For instance, “Chase Payment Protector” is an optional product available for purchase by Chase cardholders, according to Gail Hurdis, a spokeswoman for Chase Card Services. Qualifying events that would suspend payments include job loss, hospitalization, business hardship, and life occurrences such as divorce, marriage and adoption. The amount of time payments would be suspended varies by incident. For example, Chase cardholders who pay for the service would be eligible for up to two years of suspended payments for a job loss and up to four months for a divorce.
Another benefit of the services is that consumers aren’t locked into the product, so they can cancel at any time, McKechnie says. “You’re paying on a monthly basis for the benefit in that month,” he says. “To the extent that you no longer feel you need it or you changed your mind about the value proposition, you can turn it off.”
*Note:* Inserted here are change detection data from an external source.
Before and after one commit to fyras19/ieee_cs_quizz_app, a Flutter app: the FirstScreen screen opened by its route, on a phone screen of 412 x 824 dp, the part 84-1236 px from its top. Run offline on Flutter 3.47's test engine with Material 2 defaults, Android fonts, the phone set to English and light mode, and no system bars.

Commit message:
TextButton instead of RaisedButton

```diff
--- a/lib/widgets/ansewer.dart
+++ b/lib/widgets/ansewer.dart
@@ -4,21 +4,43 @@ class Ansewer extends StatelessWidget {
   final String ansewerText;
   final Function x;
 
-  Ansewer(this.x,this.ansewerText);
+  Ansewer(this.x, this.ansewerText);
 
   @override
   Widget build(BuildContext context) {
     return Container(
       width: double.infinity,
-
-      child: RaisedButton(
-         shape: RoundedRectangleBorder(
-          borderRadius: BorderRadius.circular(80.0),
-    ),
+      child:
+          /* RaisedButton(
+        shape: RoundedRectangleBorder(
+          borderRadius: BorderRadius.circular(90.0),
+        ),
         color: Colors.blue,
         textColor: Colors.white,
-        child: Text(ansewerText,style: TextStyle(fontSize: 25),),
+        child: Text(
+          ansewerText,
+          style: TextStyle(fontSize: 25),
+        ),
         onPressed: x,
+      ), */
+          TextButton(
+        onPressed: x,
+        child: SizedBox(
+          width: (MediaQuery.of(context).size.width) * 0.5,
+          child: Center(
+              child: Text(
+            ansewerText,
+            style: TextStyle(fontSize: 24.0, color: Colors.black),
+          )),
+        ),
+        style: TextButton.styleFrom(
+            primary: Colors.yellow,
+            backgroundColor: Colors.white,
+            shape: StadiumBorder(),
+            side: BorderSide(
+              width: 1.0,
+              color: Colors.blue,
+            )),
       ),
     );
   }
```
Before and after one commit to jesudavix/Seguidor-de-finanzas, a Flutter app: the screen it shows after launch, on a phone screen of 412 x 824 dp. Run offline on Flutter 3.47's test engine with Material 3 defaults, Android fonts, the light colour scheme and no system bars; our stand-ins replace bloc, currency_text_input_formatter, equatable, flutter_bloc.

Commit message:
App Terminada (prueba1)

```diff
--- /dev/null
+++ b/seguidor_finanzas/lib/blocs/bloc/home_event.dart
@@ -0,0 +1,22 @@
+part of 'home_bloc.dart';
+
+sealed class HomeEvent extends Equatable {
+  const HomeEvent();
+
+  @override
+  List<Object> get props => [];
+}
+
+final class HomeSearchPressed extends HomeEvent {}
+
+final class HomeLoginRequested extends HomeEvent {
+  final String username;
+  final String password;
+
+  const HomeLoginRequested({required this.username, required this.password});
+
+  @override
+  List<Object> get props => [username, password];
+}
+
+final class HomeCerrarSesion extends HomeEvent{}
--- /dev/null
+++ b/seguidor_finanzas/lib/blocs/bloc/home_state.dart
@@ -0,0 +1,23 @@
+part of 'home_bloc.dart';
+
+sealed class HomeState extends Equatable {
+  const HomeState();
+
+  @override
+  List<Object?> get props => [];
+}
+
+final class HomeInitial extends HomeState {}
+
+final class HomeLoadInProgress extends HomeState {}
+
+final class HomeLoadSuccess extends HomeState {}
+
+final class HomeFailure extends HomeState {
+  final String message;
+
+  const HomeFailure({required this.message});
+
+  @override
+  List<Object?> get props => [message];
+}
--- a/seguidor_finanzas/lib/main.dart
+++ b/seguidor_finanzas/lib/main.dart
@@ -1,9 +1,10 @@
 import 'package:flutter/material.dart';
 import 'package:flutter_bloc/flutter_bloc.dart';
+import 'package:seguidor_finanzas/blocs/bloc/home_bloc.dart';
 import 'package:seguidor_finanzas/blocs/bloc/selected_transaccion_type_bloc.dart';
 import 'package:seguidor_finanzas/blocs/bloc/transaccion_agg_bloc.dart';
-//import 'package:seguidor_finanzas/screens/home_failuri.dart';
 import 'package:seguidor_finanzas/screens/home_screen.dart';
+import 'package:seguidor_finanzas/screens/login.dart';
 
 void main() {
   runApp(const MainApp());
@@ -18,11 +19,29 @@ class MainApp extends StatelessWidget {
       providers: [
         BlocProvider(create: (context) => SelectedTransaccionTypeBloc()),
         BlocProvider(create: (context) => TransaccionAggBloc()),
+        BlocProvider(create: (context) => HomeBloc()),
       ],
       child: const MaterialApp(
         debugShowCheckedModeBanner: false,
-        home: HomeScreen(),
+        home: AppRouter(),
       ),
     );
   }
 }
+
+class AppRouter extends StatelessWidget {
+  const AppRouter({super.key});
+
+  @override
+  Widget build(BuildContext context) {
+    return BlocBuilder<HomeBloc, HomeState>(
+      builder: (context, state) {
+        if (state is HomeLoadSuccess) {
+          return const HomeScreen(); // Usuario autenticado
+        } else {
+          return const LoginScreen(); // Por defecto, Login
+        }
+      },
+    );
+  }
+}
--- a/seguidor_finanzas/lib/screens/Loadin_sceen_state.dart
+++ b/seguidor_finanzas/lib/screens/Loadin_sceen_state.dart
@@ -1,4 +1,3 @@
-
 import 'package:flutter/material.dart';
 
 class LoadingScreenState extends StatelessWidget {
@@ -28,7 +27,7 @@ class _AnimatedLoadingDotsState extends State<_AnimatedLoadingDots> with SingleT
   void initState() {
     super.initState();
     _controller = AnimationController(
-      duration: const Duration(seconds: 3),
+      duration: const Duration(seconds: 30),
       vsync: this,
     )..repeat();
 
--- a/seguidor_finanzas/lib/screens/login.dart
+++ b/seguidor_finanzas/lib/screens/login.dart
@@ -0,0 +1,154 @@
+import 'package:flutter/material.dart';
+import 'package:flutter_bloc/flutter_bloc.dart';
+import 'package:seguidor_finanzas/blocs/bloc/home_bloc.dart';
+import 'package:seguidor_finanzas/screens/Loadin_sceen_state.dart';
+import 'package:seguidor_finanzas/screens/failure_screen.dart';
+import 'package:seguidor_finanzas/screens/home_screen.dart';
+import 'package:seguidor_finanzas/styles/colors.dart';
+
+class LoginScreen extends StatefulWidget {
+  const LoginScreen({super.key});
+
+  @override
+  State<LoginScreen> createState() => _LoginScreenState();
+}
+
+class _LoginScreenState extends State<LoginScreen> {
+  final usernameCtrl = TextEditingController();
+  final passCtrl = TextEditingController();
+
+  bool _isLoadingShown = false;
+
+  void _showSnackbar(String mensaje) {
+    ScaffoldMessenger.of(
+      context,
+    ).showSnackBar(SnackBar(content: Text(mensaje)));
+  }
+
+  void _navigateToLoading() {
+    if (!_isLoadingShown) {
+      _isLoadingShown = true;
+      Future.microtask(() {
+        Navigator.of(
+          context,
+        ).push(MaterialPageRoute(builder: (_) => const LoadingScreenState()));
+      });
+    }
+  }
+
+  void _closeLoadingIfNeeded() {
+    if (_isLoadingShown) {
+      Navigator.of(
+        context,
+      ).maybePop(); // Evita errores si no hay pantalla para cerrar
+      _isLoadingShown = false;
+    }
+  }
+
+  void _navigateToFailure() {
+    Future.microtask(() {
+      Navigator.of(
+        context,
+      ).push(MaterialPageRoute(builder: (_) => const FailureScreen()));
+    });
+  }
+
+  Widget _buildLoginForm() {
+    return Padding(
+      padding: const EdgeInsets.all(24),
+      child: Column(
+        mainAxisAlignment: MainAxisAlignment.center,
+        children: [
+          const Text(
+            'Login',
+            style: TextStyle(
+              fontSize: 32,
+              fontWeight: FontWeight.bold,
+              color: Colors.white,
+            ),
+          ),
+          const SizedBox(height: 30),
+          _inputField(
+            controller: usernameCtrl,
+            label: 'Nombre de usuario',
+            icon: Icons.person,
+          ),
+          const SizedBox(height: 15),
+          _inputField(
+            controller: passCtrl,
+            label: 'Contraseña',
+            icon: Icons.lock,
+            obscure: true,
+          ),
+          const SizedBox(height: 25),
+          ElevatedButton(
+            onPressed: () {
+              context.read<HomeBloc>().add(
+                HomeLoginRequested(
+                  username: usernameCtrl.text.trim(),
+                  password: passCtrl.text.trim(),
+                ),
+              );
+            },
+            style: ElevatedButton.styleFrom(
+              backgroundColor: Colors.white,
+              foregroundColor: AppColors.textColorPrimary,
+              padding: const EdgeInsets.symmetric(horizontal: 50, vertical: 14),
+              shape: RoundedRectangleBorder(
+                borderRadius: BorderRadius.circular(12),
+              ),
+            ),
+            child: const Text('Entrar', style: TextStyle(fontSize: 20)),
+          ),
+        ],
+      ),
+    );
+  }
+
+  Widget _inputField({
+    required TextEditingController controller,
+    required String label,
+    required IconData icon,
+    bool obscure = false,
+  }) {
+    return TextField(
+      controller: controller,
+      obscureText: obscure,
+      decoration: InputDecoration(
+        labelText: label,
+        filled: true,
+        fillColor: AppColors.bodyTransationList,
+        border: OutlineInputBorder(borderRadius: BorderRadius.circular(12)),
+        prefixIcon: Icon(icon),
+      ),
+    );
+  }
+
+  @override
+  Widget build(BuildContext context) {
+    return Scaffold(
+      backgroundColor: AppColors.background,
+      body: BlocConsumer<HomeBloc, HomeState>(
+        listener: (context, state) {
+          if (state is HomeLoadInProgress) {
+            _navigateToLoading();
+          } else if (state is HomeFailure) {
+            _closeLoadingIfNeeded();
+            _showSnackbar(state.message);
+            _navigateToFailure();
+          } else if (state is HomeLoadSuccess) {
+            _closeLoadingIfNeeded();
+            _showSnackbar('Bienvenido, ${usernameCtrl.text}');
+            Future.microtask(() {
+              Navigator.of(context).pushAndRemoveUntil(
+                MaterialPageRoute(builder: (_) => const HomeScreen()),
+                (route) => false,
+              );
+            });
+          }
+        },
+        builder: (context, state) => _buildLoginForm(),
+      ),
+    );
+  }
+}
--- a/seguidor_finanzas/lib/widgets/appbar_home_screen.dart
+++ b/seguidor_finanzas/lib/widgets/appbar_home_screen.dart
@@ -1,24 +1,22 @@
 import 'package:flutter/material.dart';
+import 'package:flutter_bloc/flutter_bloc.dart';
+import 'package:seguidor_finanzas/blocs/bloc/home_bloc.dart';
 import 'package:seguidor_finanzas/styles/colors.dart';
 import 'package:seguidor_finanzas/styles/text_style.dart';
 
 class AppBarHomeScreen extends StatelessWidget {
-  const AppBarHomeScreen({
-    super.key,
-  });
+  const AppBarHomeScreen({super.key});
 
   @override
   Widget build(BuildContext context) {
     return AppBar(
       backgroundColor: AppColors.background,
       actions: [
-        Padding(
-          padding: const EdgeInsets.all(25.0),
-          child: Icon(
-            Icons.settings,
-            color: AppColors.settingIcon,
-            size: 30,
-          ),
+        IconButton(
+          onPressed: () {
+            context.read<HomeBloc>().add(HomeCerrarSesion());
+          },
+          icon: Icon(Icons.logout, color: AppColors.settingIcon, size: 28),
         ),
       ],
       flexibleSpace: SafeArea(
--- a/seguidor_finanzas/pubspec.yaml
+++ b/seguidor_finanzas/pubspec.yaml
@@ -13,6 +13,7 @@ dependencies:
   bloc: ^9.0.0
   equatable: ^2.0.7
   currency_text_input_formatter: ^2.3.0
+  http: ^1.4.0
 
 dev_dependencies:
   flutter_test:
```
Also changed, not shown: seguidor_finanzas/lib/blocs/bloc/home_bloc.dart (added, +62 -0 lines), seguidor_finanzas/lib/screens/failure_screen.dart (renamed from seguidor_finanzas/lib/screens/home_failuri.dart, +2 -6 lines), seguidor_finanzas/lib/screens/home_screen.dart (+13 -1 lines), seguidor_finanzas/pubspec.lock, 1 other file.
Get the facts
If you’re thinking about signing up for a debt protection or credit insurance product, it’s important to know what you’re getting, says Dorothy Barrick, group manager and financial counselor for GreenPath Debt Solutions, a nonprofit debt counseling organization.
One GreenPath client was relieved that she had been paying a $40 monthly credit insurance premium when she was severely injured in a car accident. Thinking her payments would be stopped automatically, “it was not as easy as she had hoped for,” Barrick says. The woman was required to visit her doctor and complete pages and pages of paperwork, a task that she had to repeat each time a payment was due.
The client, who had paid $1,200 in insurance premiums for $270 in payouts, later wondered whether it all was worth it, Barrick says.
Another potential wrinkle: Many consumers think credit insurance or debt protection services will wipe away their debts, when in reality they simply cover minimum payments for a given period of time.
Furthermore, some consumers may find that they already have the benefits that credit insurance product offers, says Bruce McClary, a spokesman for ClearPoint Credit Counseling Solutions, a nonprofit debt management organization. “For example, credit life insurance may offer to pay off the balance if you die during the term of the loan. You may have a clause in your existing life insurance policy that does the same thing for all of your debt, up to a certain limit,” McClary says.
An alternative to credit insurance or debt protection is depositing the money you’d pay for those services into an emergency fund. “The best advantage of the emergency cash reserve is that there’s no claim to file or any fine print,” McClary says. “If you have an emergency, the money is there.”
Credit insurance and debt protection tips
If you’re sold on credit insurance or debt protection, take heed of the following tips:
• Call the bank or the insurance company and ask it to define the service it’s providing.
• Ask what steps you would have to take to make a claim and what proof you would need to show that your financial circumstances have changed.
• Find out how long payments would be suspended and whether interest would be added to the balance in the interim.
• Consider whether the minimum monthly payment is enough to make the service worth it. “The bigger the payment, the better sense this might make,” Barrick says.
“You have to look at the price versus the benefit,” McKechnie says. “Every consumer should be aware of what they’re buying and why they’re buying it.”